Our research that shows it is possible to determine the position of underwater vehicles using only ambient ocean sounds was selected as a top pick in the signal processing technical area for the Journal of Acoustical Society of America (JASA). Our algorithm provides a position estimate for underwater vehicles using ambient acoustic ocean noise as recorded by a single hydrophone onboard each vehicle.

To test our positioning algorithm, we deployed eight underwater vehicles off the coast of San Diego (shown in the red box in the figure). The vehicles are programmed to keep a depth of 6m, but otherwise drift with the ocean currents. The positions derived using only ambient underwater noise was compared with those calculated using an array of acoustic pingers (shown by green diamonds). While the vehicles were drifting, a boat circled the drifting vehicles twice (once at approximately 11 m/s and once at approximately 4 m/s); the trajectory of the boat is shown with the start and end positions indicated. The right panel shows a close up of the AUE trajectories where the red bounding box matches the box on the left panel. Deployment times for both the boat and AUE trajectories are shown by the colorbar on the right. Our position estimates using only the underwater microphones are comparable to the much more complex, difficult to deploy, nad costly localization infrastructure that uses the five buoys.

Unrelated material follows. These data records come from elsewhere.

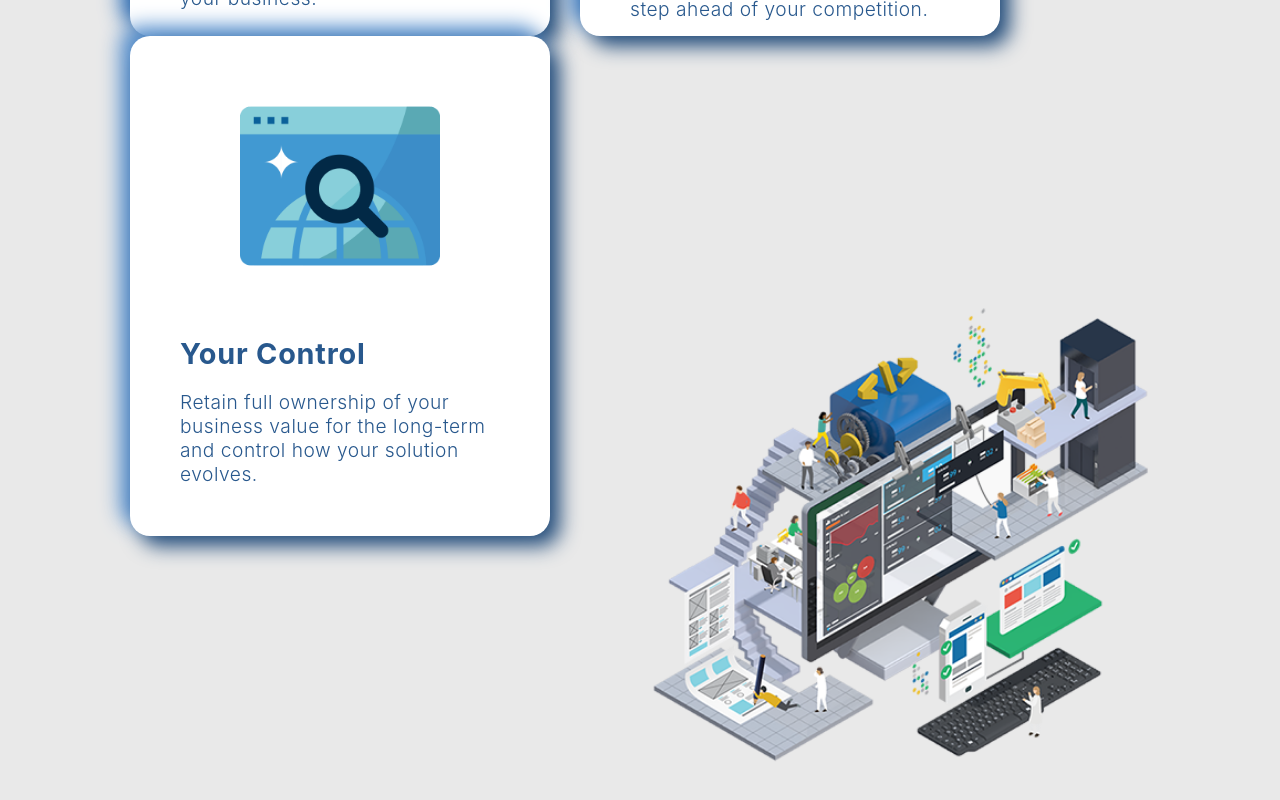
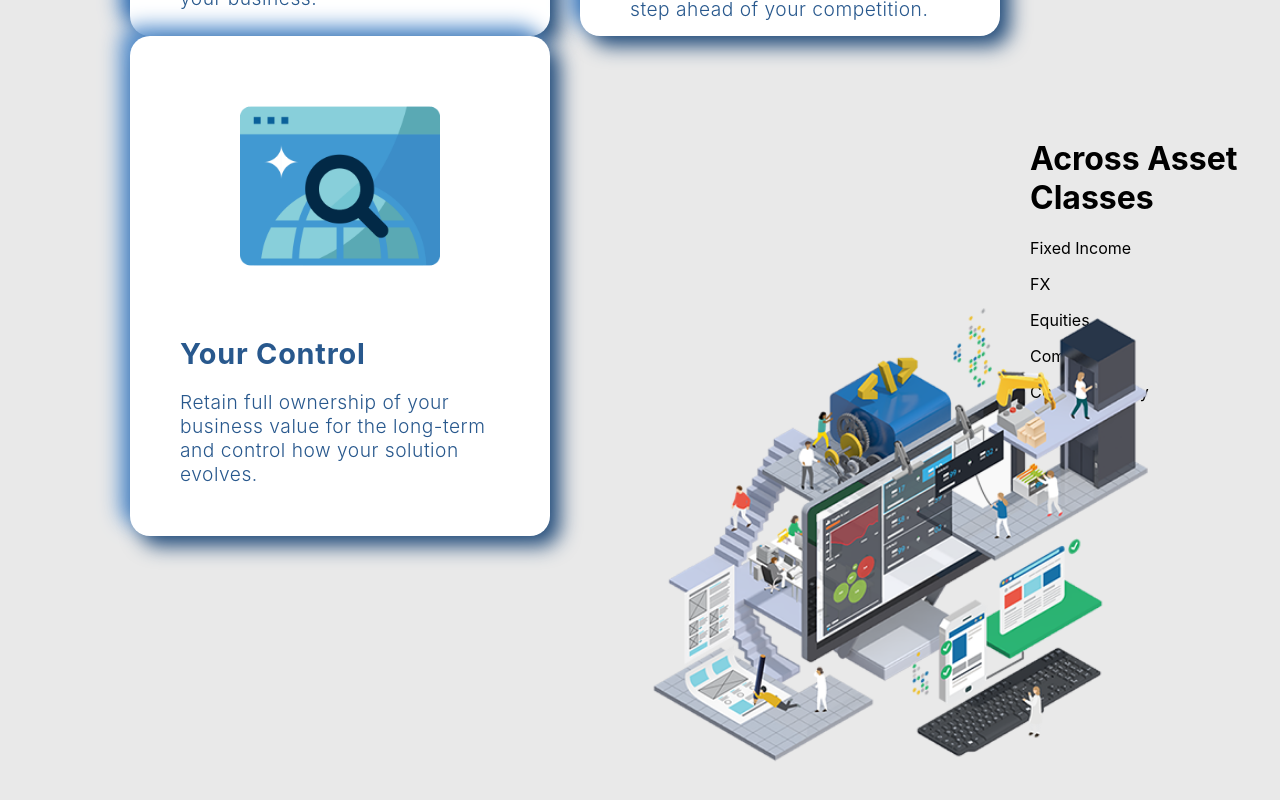
Before and after one commit to MilanP5G/weareadaptive.com, a React (Create React App) app: page / in a window 1280 px wide. Shown: the part 1992-2792 px from the top of the page. Built offline with nearby package versions, Linux system fonts and the light colour scheme.

Commit message:
added products Across Asset Classes title and supporting text

```diff
--- a/src/components/main/Main.js
+++ b/src/components/main/Main.js
@@ -62,6 +62,14 @@ const Main = () => {
           <p>Market venues</p>
           <p>Fintechs new and mature</p>
         </div>
+        <div class='origin-products-aac'>
+          <h1>Across Asset Classes</h1>
+          <p>Fixed Income</p>
+          <p>FX</p>
+          <p>Equities</p>
+          <p>Commodities</p>
+          <p>Cryptocurrency</p>
+        </div>
       </div>
     </div>
   )
```
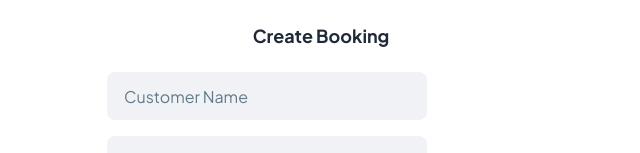
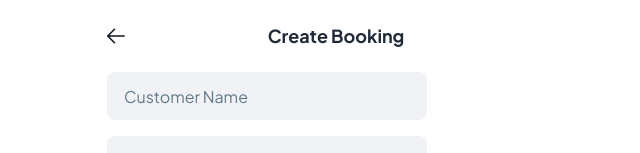
Before and after one commit to farhaannishtar/beachhousebooking, a Next.js app: page /protected/booking/create in a window 1280 px wide. Shown: the top 153 px of the page, without its empty margins (319-959 px from the left). Built offline with nearby package versions, Linux system fonts and the light colour scheme.

Commit message:
add back button

```diff
--- a/components/CreateBookingForm.tsx
+++ b/components/CreateBookingForm.tsx
@@ -25,7 +25,7 @@ interface BookingFormProps {
 
 
 
-export default function BookingFormComponent({booking}: BookingFormProps) {
+export default function BookingFormComponent({ booking }: BookingFormProps) {
     const [state, setState] = useState<CreateBookingState>(
         {
             form: booking || {
@@ -131,13 +131,25 @@ export default function BookingFormComponent({booking}: BookingFormProps) {
     const handleSubmit = async (e: FormEvent) => {
         e.preventDefault();
         await createBooking(state.form);
-    };
+    }
 
     return (
         <form onSubmit={handleSubmit}>
             {state.showForm === ShowForm.Booking && (
                 <div>
-                    <h1 className='text-lg font-bold leading-6 w-full text-center mt-2'>{booking ? booking.client.name : "Create Booking"}</h1>
+                    <div className='flex items-center pt-2'>
+                        <div className='flex items-center pl-3'>
+                            <button
+                                className=""
+                                onClick={() => router.push('/protected/booking/list')}
+                            >
+                                <svg width="18" height="16" viewBox="0 0 18 16" fill="#fff" xmlns="http://www.w3.org/2000/svg">
+                                    <path id="Vector - 0" fill-rule="evenodd" clip-rule="evenodd" d="M18 8C18 8.41421 17.6642 8.75 17.25 8.75H2.56031L8.03063 14.2194C8.32368 14.5124 8.32368 14.9876 8.03063 15.2806C7.73757 15.5737 7.26243 15.5737 6.96937 15.2806L0.219375 8.53063C0.0785422 8.38995 -0.000590086 8.19906 -0.000590086 8C-0.000590086 7.80094 0.0785422 7.61005 0.219375 7.46937L6.96937 0.719375C7.26243 0.426319 7.73757 0.426319 8.03063 0.719375C8.32368 1.01243 8.32368 1.48757 8.03063 1.78062L2.56031 7.25H17.25C17.6642 7.25 18 7.58579 18 8Z" fill="#0D141C" />
+                                </svg>
+                            </button>
+                        </div>
+                        <h1 className='text-lg font-bold leading-6 w-full text-center'>{booking ? booking.client.name : "Create Booking"}</h1>
+                    </div>
                     <div className='flex flex-col gap-y-4 mt-6 mx-3'>
                         <label className="form-control w-full max-w-xs">
                             <input
--- a/components/ListBooking.tsx
+++ b/components/ListBooking.tsx
@@ -35,11 +35,6 @@ export default function ListBooking({ bookingsFromParent }: BookingProps) {
     }));
   };
 
-  const routeToCreateBooking = (e: FormEvent<HTMLButtonElement>) => {
-    e.preventDefault();
-    router.push('/protected/booking/create');
-  }
-
   return (
     <div className="mx-2">
       <div className='flex'>
@@ -47,7 +42,7 @@ export default function ListBooking({ bookingsFromParent }: BookingProps) {
         <div className='flex items-center'>
           <button
             className="btn btn-sm bg-selectedButton text-white"
-            onClick={routeToCreateBooking}
+            onClick={() => router.push('/protected/booking/create')}
           >+</button>
         </div>
       </div>
```
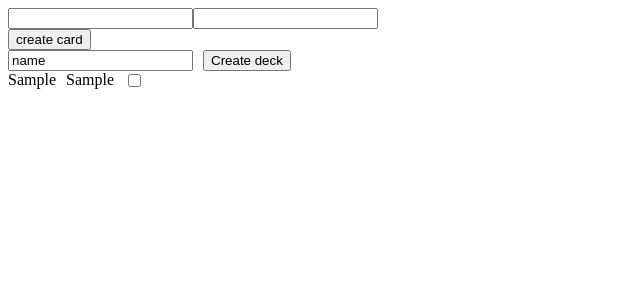
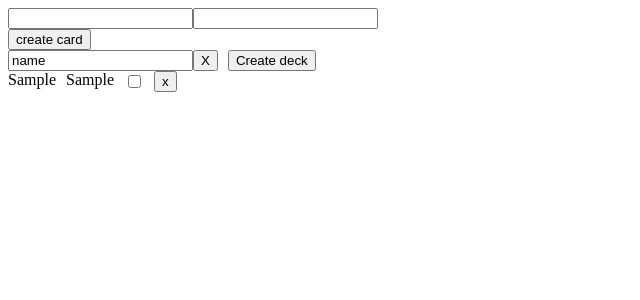
Before and after one commit to tilox337/flashCards_React, a React (Vite) app: page / in a window 1280 px wide. Both pictures are taken after typing "Sample", "Sample" into the empty fields and a click on the button "create card". Shown: the top 300 px of the page, without its empty margins (0-640 px from the left). Built offline with nearby package versions, Linux system fonts and the light colour scheme.

Commit message:
delete deck button

```diff
--- a/src/App.jsx
+++ b/src/App.jsx
@@ -8,6 +8,13 @@ class App extends React.Component {
     nCard: new Card(),
     activeDeckNumber: 0,
   };
+
+  deleteElementOfArrayInState = (element, keyName) => {
+    const filtered = this.state[keyName].filter((e) => e !== element);
+
+    this.setState({ [keyName]: filtered });
+  };
+
   render() {
     return (
       <>
@@ -58,11 +65,13 @@ class App extends React.Component {
         >
           create card
         </button>
+
         <div style={{ display: "flex", gap: "10px" }}>
           {this.state.decks.map((deck, index) => {
             return (
               <div key={index}>
                 {index === this.state.activeDeckNumber ? (
+                  <>
                     <input
                       type="text"
                       value={this.state.decks[this.state.activeDeckNumber].name}
@@ -80,6 +89,18 @@ class App extends React.Component {
                         });
                       }}
                     ></input>
+                    <button
+                      onClick={() => {
+                        this.deleteElementOfArrayInState(
+                          this.state.decks[this.state.activeDeckNumber],
+                          "decks",
+                        );
+                        this.state.activeDeckNumber = 0;
+                      }}
+                    >
+                      X
+                    </button>
+                  </>
                 ) : (
                   <button
                     onClick={() => {
@@ -87,7 +108,6 @@ class App extends React.Component {
                         activeDeckNumber: index,
                         activeDeck: this.state.decks[index],
                       });
-                      console.log(this.state.activeDeck);
                     }}
                   >
                     {deck.name}
@@ -113,8 +133,6 @@ class App extends React.Component {
           {this.state.decks !== []
             ? this.state.decks[this.state.activeDeckNumber].cards.map(
                 (card, index) => {
-                  console.log(this.state.decks[this.state.activeDeckNumber]);
-
                   return (
                     <div key={index} style={{ display: "flex", gap: "10px" }}>
                       <div>{card.frontSide}</div>
@@ -137,6 +155,13 @@ class App extends React.Component {
                           });
                         }}
                       ></input>
+                      <button
+                        onClick={() => {
+                          this.deleteElementOfArrayInState(card, "cards");
+                        }}
+                      >
+                        x
+                      </button>
                     </div>
                   );
                 },
```
Lines whose indentation alone changed are shown as unchanged.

Our techniques that enable low-cost positioning of underwater vehicles have been documented before. In our previous work, we have shown how to use snapping shrimp for underwater vehicle localization. Here we show how to use other other naturally occurring ocean sounds to perform localization. All of this work, was lead by Dr. Perry Naughton and written up in his PhD thesis.